# PROBLEM TO SOLVE
Print the whole listing again exactly, keeping no pictures in it.

# DATA EXTRACTS
****************************************
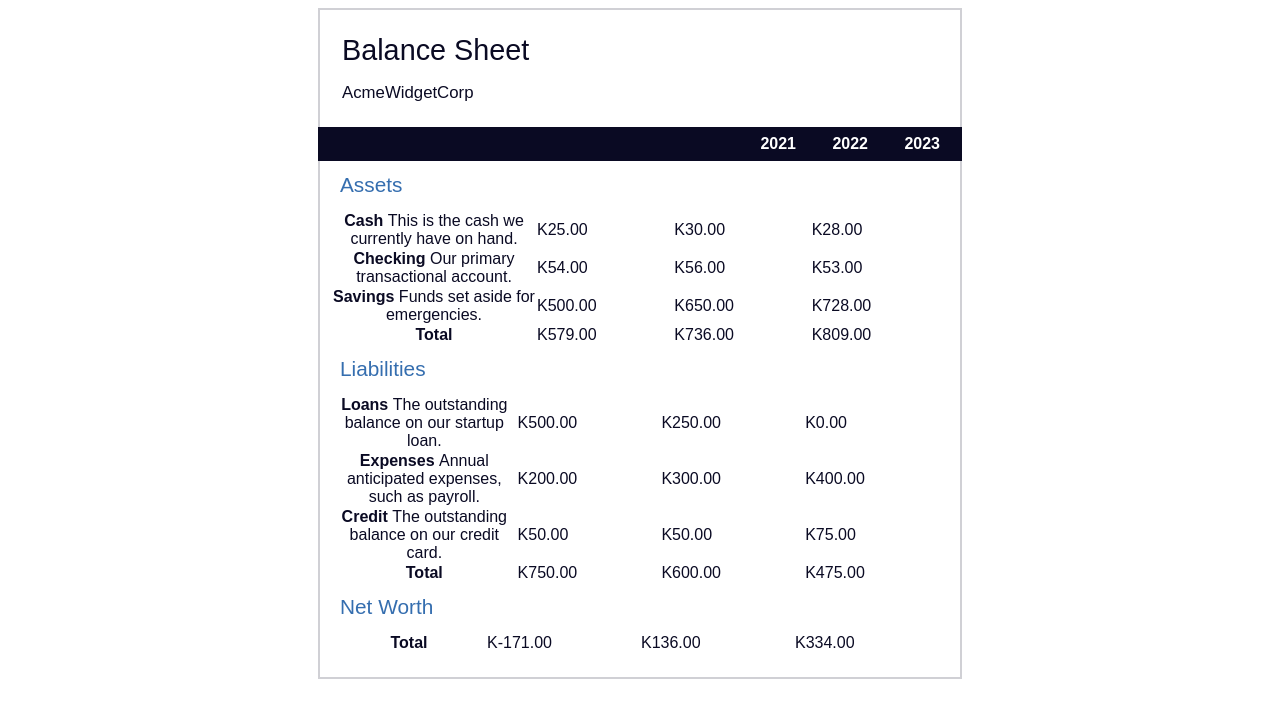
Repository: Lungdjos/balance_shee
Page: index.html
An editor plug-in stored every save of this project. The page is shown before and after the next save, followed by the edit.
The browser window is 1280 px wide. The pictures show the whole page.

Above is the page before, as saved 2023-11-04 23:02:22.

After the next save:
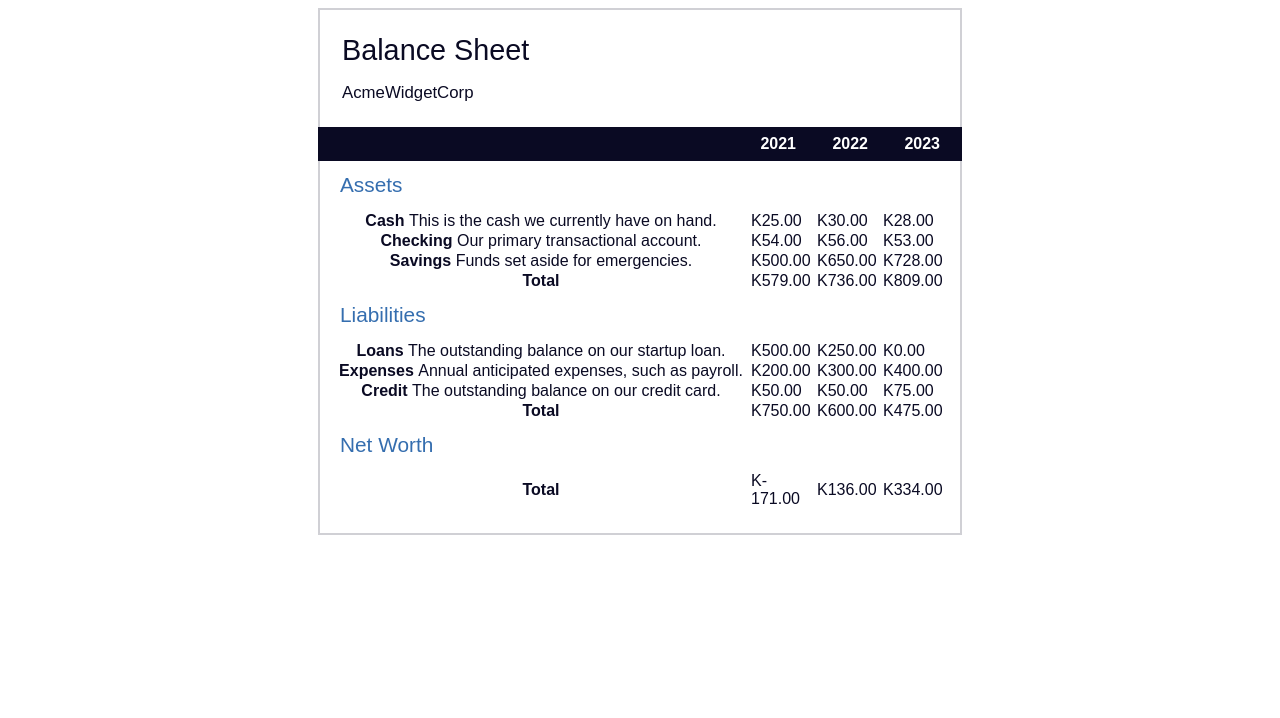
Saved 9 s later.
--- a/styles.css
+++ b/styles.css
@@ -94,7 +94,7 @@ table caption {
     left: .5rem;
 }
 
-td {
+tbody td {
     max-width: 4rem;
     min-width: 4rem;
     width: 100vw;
****************************************
# TASK OUTPUT
Repository: Lungdjos/balance_shee
Page: index.html
An editor plug-in stored every save of this project. The page is shown before and after the next save, followed by the edit.
The browser window is 1280 px wide. The pictures show the whole page.

Above is the page before, as saved 2023-11-04 23:02:22.

After the next save:
Saved 9 s later.
--- a/styles.css
+++ b/styles.css
@@ -94,7 +94,7 @@ table caption {
     left: .5rem;
 }
 
-td {
+tbody td {
     max-width: 4rem;
     min-width: 4rem;
     width: 100vw;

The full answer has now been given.